Here are some ideas I’ve come up with. I look forward to hearing some others from you.
1) Tea Party (the drinking kind)- Throw a tea party. But instead of tea, serve coffee with a dash of Kentucky bourbon. And instead of crumpets, use deep-fried apple pies. Then watch an appropriate movie like 1776, the Patriot, or Red Dawn.
2) Tea Party (the ship-attacking kind)- What is the modern equivalent of highly taxed tea in British ships? I would say supertankers filled with oil from OPEC countries. We don’t need their oil! Take over a ship and dump its oil in the harbor! (ok, perhaps we should find a more water-soluble product to feel oppressed by)
3) Down with the Brits!- Take over your nearest British consulate or embassy, then present the British government with a document detailing their “long train of abuses” and a list of your demands. If you’re feeling really ambitious, kidnap the royal family instead.
4) Fight for our Freedom- on a more serious note, the real restrictions on our freedoms nowadays don’t come from the British or from foreign enemies; they come from ourselves and our government. The 4th is a great day to work to protect existing liberties and regain new ones. Donate your time or money to a liberty-enhancing think tank, legal foundation, political action committee, or other NGO (say, Wikileaks). If this constructive approach to enhancing liberty sounds too boring or difficult, you can simply celebrate in classic style by breaking some oppressive laws- like those against fireworks and marijuana!
Happy 4th to all however you celebrate. I spend much of the year thinking about how the country could be better but its nice to think every once in a while about how good things already are.
Election night reminded me once more what a crazy, wonderful country I live in. Barack Obama gave an incredible, uplifting victory speech to match his great accomplishment. John McCain’s concession speech was literally jaw-dropping. His eloquence, graciousness, and humility were inspiring; a few more performances that good and he may not have had to concede! For him, on the very night of the election, to refer to his opponent as “my president”, after an ugly campaign this year and such divisive elections in 2000 and 2004, blew my mind.
It made me think of just how unusual our political system is. Our presidents and presidential candidates have, again and again, given up the most powerful office in the world without coups, civil wars, violence. This is not how human beings naturally work. That we do so is an awesome achievement of our constitutional system, culture, and continued vigilance. John McCain did one better, giving up not only without violence, but without hard feelings.
In a democratic society, though, we cannot depend only on having great leaders; they will not emerge except from a great people. Ordinary Americans, using the latest greatest American technology, give the best showing of supporting democracy and being kind-hearted.
I give you 52 to 48/48 to 52, with love!

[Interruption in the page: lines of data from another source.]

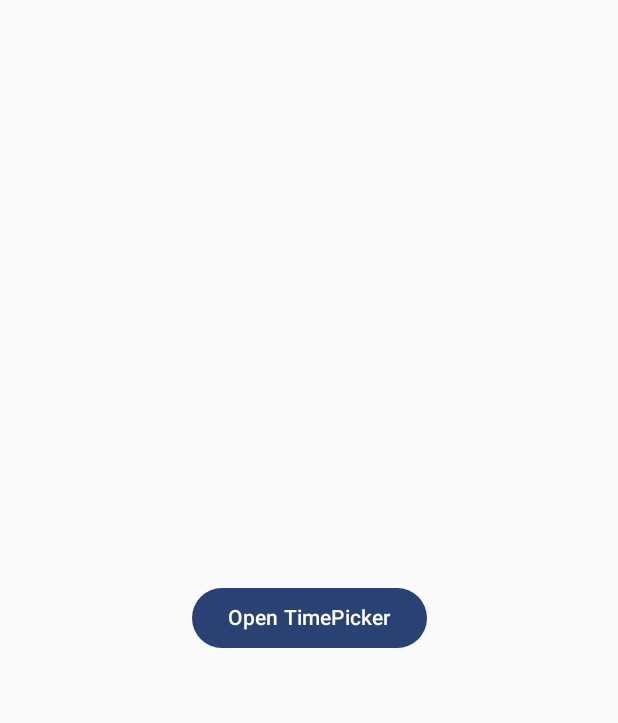
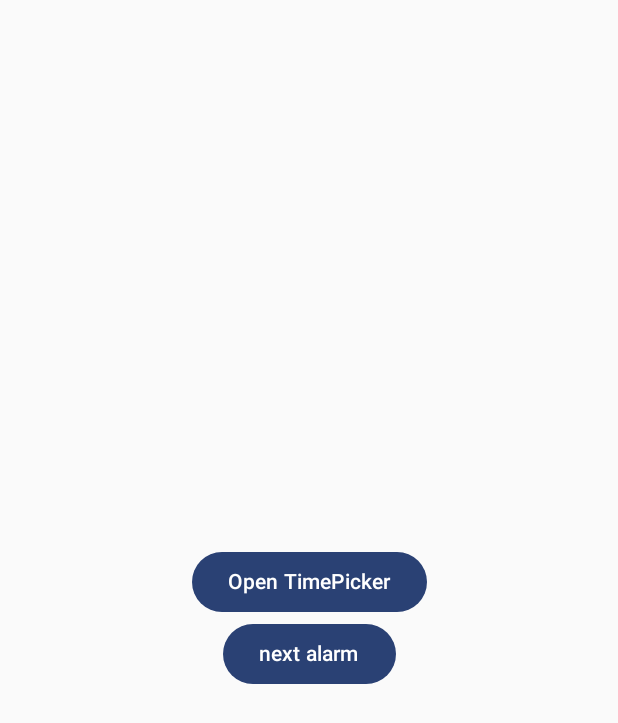
Before and after one commit to MrVSV/alarm-clock, an Android app built with Jetpack Compose: the screen it shows after launch (MainActivity), on a phone screen of 412 x 824 dp. Shown: the top 723 px of the screen. Run offline under Robolectric (Android 15) with nearby library versions, the phone set to English and light mode, and no system bars.

```diff
--- a/app/src/main/java/com/vsv/ruleyourtime/App.kt
+++ b/app/src/main/java/com/vsv/ruleyourtime/App.kt
@@ -1,12 +1,12 @@
 package com.vsv.ruleyourtime
 
 import android.app.Application
-import android.app.NotificationChannel
 import android.app.NotificationManager
-import android.content.Context
-import com.vsv.ruleyourtime.alarmclock.NotificationService
+import androidx.core.app.NotificationChannelCompat
+import androidx.core.app.NotificationManagerCompat
+import com.vsv.ruleyourtime.alarmclock.AlarmNotification
 
-class App: Application() {
+class App : Application() {
 
     override fun onCreate() {
         super.onCreate()
@@ -14,12 +14,16 @@ class App: Application() {
     }
 
     private fun createNotificationChanel() {
-        val channel = NotificationChannel(
-            NotificationService.AlARM_CHANNEL_ID,
-            "Active Alarms",
-            NotificationManager.IMPORTANCE_HIGH
+        val channel = NotificationChannelCompat.Builder(
+            AlarmNotification.AlARM_CHANNEL_ID,
+            NotificationManager.IMPORTANCE_MAX
         )
-        val notificationManager = getSystemService(Context.NOTIFICATION_SERVICE) as NotificationManager
+            .setName("Active Alarms")
+            .setSound(null, null)
+            .setVibrationEnabled(true)
+            .build()
+
+        val notificationManager = NotificationManagerCompat.from(applicationContext)
         notificationManager.createNotificationChannel(channel)
     }
 }
--- a/app/src/main/java/com/vsv/ruleyourtime/MainActivity.kt
+++ b/app/src/main/java/com/vsv/ruleyourtime/MainActivity.kt
@@ -1,7 +1,9 @@
 package com.vsv.ruleyourtime
+
 
 import android.content.ContentValues.TAG
 import android.os.Bundle
+import android.text.format.DateFormat
 import android.util.Log
 import androidx.activity.ComponentActivity
 import androidx.activity.compose.setContent
@@ -49,8 +51,8 @@ fun RuleYourTimeApp(
     var showTimePicker by remember {
         mutableStateOf(false)
     }
-    val state = rememberTimePickerState(is24Hour = false)
     val context = LocalContext.current
+    val state = rememberTimePickerState(is24Hour = DateFormat.is24HourFormat(context))
     val scheduler =  AlarmScheduler(context)
     val viewModel = viewModel<AlarmsScreenViewModel>()
 
@@ -65,6 +67,12 @@ fun RuleYourTimeApp(
         ) {
             Text(text = "Open TimePicker")
         }
+        Button(
+            onClick = { scheduler.disable() },
+            modifier = Modifier
+        ) {
+            Text(text = "next alarm")
+        }
     }
     if (showTimePicker) {
         DatePickerDialog(
@@ -72,8 +80,10 @@ fun RuleYourTimeApp(
             confirmButton = {
                 TextButton(
                     onClick = {
+                        Log.d(TAG, "h: ${state.hour}, m: ${state.minute}, 24: ${state.is24hour}")
                         viewModel.getTimeMillis(state.hour, state.minute)
                         scheduler.schedule(viewModel.item.value)
+                        Log.d(TAG, "RuleYourTimeApp: ${viewModel.item.value.hashCode()}")
                         Log.d(TAG, "RuleYourTimeApp: ${viewModel.item.value}")
                         showTimePicker = false
                     }
--- a/app/src/main/java/com/vsv/ruleyourtime/alarmclock/AlarmItem.kt
+++ b/app/src/main/java/com/vsv/ruleyourtime/alarmclock/AlarmItem.kt
@@ -1,7 +1,11 @@
 package com.vsv.ruleyourtime.alarmclock
 
+import android.os.Parcelable
+import kotlinx.parcelize.Parcelize
+
+@Parcelize
 data class AlarmItem(
     val id: Int,
-    val alarmTime: Long,
-    val isEnabled: Boolean
-)
+    val alarmTimeMillis: Long,
+    val isEnabled: Boolean,
+) : Parcelable
--- /dev/null
+++ b/app/src/main/java/com/vsv/ruleyourtime/alarmclock/AlarmServiceCommands.kt
@@ -0,0 +1,5 @@
+package com.vsv.ruleyourtime.alarmclock
+
+enum class AlarmServiceCommands {
+    START, STOP
+}
--- a/app/src/main/java/com/vsv/ruleyourtime/alarmclock/Scheduler.kt
+++ b/app/src/main/java/com/vsv/ruleyourtime/alarmclock/Scheduler.kt
@@ -4,7 +4,7 @@ interface Scheduler {
 
     fun schedule(item: AlarmItem)
 
-    fun disable(item: AlarmItem)
+    fun disable(/*item: AlarmItem*/)
 
     fun cancel(item: AlarmItem)
 }
--- a/app/src/main/res/values/strings.xml
+++ b/app/src/main/res/values/strings.xml
@@ -1,3 +1,4 @@
 <resources>
     <string name="app_name">Rule Your Time</string>
+    <string name="title_activity_alarm">AlarmActivity</string>
 </resources>
```
Also changed, not shown: app/build.gradle.kts (+19 -12 lines), app/src/main/AndroidManifest.xml (+11 -1 lines), app/src/main/java/com/vsv/ruleyourtime/AlarmActivity.kt (added, +52 -0 lines), app/src/main/java/com/vsv/ruleyourtime/AlarmsScreenViewModel.kt (+11 -2 lines), app/src/main/java/com/vsv/ruleyourtime/alarmclock/AlarmNotification.kt (added, +58 -0 lines), app/src/main/java/com/vsv/ruleyourtime/alarmclock/AlarmReceiver.kt (+12 -3 lines), app/src/main/java/com/vsv/ruleyourtime/alarmclock/AlarmScheduler.kt (+9 -8 lines), app/src/main/java/com/vsv/ruleyourtime/alarmclock/AlarmService.kt (added, +61 -0 lines), app/src/main/java/com/vsv/ruleyourtime/alarmclock/NotificationService.kt (deleted, +0 -35 lines), app/src/main/java/com/vsv/ruleyourtime/utils/Extentions.kt (added, +48 -0 lines).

Is a wonderful idea. Maybe Homeland Security employees will feel at least a little guilty searching your stuff with no probable cause. I haven’t seen the case law that allowed these checks, but they do seem to be the one modern interpretation more blatantly contradictory to the Constitution than about any other.